The proliferation of digital cameras and their subsequent modular integration in mobile communication and hand-held devices has made today’s photography almost trivial. The latter, i.e., the integration in mobile and hand-held devices is largely made possible by advancements in imaging technology as well as miniaturizing optics and the requisite electronics.
Most camera modules in mobile phones are now a fraction of an inch in dimensions and their thicknesses are approaching those of chip packages. This costing and technology report on Samsung S7 phone states that the camera module with a set of 6 lenses, gyroscope and optical image stabilizer (OIS) driver with flash memory is only 12x12mm in size with a thickness of 5.3mm.
SLR (single lens reflex) cameras of yesterday are mostly mechanical and electromechanical devices requiring no thermal management during their operation. The material sets used in their manufacturing withstood the extremes of temperature and, for the most part, functioned as intended. However, this is not the same with digital cameras – both standalone SLRs and integrated camera modules. The main “light engines” in these devices largely fall into two broad categories: charged couple devices (CCDs) and CMOS imagers.

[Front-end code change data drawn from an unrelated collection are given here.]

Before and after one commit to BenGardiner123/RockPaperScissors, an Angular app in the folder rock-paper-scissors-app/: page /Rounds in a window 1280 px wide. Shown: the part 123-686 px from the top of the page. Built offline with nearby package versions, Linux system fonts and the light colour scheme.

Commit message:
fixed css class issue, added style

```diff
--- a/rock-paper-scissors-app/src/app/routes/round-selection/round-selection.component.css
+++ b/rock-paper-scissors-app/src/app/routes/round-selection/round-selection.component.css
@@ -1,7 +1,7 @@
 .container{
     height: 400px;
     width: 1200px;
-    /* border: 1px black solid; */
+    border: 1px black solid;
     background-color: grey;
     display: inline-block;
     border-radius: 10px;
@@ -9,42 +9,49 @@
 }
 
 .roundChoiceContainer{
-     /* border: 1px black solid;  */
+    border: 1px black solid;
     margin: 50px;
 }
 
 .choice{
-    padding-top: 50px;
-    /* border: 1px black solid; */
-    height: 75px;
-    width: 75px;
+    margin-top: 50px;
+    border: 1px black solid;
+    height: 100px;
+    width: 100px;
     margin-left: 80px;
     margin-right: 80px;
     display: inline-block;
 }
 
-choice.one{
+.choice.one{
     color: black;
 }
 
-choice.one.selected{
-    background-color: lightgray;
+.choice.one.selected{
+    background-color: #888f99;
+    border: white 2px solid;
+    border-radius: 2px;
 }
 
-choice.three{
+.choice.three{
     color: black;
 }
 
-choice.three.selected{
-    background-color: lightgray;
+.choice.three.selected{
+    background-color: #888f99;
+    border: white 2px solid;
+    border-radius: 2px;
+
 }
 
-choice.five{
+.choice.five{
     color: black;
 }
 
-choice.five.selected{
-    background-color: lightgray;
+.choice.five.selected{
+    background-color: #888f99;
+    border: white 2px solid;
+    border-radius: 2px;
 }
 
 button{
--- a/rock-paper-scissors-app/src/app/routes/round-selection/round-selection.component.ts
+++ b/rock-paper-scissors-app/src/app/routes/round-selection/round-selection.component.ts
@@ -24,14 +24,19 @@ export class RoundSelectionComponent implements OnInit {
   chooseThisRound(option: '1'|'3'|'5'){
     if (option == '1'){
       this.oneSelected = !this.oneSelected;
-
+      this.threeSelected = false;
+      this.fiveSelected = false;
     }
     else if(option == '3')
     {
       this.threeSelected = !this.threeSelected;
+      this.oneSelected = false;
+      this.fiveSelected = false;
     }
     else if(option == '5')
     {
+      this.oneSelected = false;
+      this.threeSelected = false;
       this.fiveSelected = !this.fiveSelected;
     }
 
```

An excellent introduction to the digital camera technology can be found in this article which succinctly defines all of the underlying terms and technology of image capture with the two broad categories of sensors and their variants. CCDs and CMOS imagers each have their distinct advantages and performance metrics. Their comparison makes sense only in the context of an application; this paper provides a good comparison between the two types of sensors. In general, CCDs produce superior image quality but are bulkier to package and cool.
In an earlier article, I briefly covered the topic of dark currents in CCD imagers and the need for Thermoelectric (TE) modules to cool the CCD arrays minimizing dark currents. At lower temperatures of the CCD sensor, the ‘dark count’ pixels are lower. The CMOS sensors on the other hand are mostly uncooled, even in cases where the CMOS sensor array is a large one, like the Canon EOS 450D, which has a 12.2M pixel sensor measuring 22.2 x 14.8 mm.
However, for astronomy imaging applications where the ‘dark count’ needs to be minimum, third party Peltier cooling adapters are available for most DSLR cameras. This hyper modification study details how one can disassemble the Canon 450D (XSi) Camera for cooling with heatsink augmentation.
For those of you who are hobbyists interested in building your own DSLR camera from scratch, there is an open source project that will be of interest. The “Build Your Own SLR Camera from Scratch” at SLR Lounge features an open source project for a SLR camera with full documentation and downloadable files. Some parts of the camera, including its body, can be 3D-printed. This project is perfect for designing a more elaborate cooling solution instead of a retrofit for the CMOS imager that can be perhaps integrated in the camera body. (Electronics Cooling would be very interested in hearing about your experience, perhaps in a blog. If interested, please contact me!)
In general, most digital cameras based on CMOS imagers are uncooled. The camera body is utilized as a heatsink with minimal compensation for dark currents in the imager. This has not stopped companies like Apple to get more creative in thermal management of consumer electronics devices. Apple patent “Multi-Level Thermal Management in an Electronic Device,” application #20120311357, 2012 is one such example.
In the coming weeks and months, Electronics Cooling will feature more articles on thermal management in Consumer Electronic Devices. Leave us a comment below!
by MP Divakar, PhD, Stack Design Automation
Technical Editor, Electronics Cooling